Recorded information Start Marker

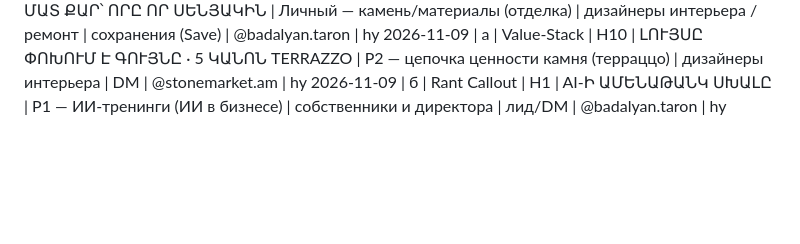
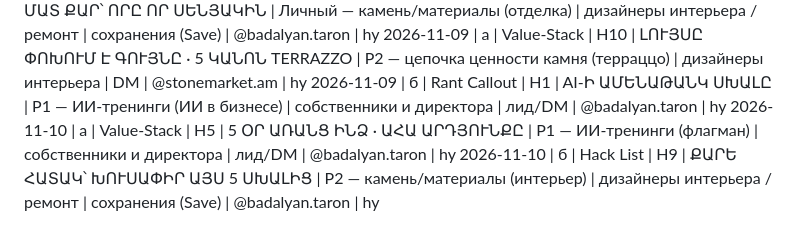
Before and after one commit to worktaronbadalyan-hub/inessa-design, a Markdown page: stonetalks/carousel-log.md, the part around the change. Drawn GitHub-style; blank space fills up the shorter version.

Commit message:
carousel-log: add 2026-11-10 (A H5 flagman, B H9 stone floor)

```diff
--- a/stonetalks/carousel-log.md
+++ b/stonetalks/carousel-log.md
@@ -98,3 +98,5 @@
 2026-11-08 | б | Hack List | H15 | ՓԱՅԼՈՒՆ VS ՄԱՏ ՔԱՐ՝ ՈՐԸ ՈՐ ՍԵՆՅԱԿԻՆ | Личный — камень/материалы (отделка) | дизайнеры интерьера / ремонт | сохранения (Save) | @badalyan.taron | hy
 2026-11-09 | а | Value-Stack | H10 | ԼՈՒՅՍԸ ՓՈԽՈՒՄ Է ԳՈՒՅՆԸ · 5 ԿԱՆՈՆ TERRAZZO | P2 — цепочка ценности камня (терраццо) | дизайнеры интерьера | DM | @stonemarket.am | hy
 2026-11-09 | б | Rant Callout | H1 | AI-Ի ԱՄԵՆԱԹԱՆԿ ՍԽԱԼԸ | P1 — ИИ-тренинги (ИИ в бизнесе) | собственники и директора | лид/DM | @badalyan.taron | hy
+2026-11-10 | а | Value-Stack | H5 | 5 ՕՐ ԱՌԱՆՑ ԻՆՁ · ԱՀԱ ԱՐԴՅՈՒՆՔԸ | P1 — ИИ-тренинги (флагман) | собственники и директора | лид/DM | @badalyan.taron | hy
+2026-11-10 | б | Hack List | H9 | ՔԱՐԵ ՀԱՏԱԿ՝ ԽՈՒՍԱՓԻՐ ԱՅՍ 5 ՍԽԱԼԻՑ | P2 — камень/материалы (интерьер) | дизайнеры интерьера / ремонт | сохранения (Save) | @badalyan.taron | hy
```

Recorded information End Marker

#### [Aim of the task]
A word-for-word retyping of every record is required, without the pictures.

#### [Task response]
Before and after one commit to worktaronbadalyan-hub/inessa-design, a Markdown page: stonetalks/carousel-log.md, the part around the change. Drawn GitHub-style; blank space fills up the shorter version.

Commit message:
carousel-log: add 2026-11-10 (A H5 flagman, B H9 stone floor)

```diff
--- a/stonetalks/carousel-log.md
+++ b/stonetalks/carousel-log.md
@@ -98,3 +98,5 @@
 2026-11-08 | б | Hack List | H15 | ՓԱՅԼՈՒՆ VS ՄԱՏ ՔԱՐ՝ ՈՐԸ ՈՐ ՍԵՆՅԱԿԻՆ | Личный — камень/материалы (отделка) | дизайнеры интерьера / ремонт | сохранения (Save) | @badalyan.taron | hy
 2026-11-09 | а | Value-Stack | H10 | ԼՈՒՅՍԸ ՓՈԽՈՒՄ Է ԳՈՒՅՆԸ · 5 ԿԱՆՈՆ TERRAZZO | P2 — цепочка ценности камня (терраццо) | дизайнеры интерьера | DM | @stonemarket.am | hy
 2026-11-09 | б | Rant Callout | H1 | AI-Ի ԱՄԵՆԱԹԱՆԿ ՍԽԱԼԸ | P1 — ИИ-тренинги (ИИ в бизнесе) | собственники и директора | лид/DM | @badalyan.taron | hy
+2026-11-10 | а | Value-Stack | H5 | 5 ՕՐ ԱՌԱՆՑ ԻՆՁ · ԱՀԱ ԱՐԴՅՈՒՆՔԸ | P1 — ИИ-тренинги (флагман) | собственники и директора | лид/DM | @badalyan.taron | hy
+2026-11-10 | б | Hack List | H9 | ՔԱՐԵ ՀԱՏԱԿ՝ ԽՈՒՍԱՓԻՐ ԱՅՍ 5 ՍԽԱԼԻՑ | P2 — камень/материалы (интерьер) | дизайнеры интерьера / ремонт | сохранения (Save) | @badalyan.taron | hy
```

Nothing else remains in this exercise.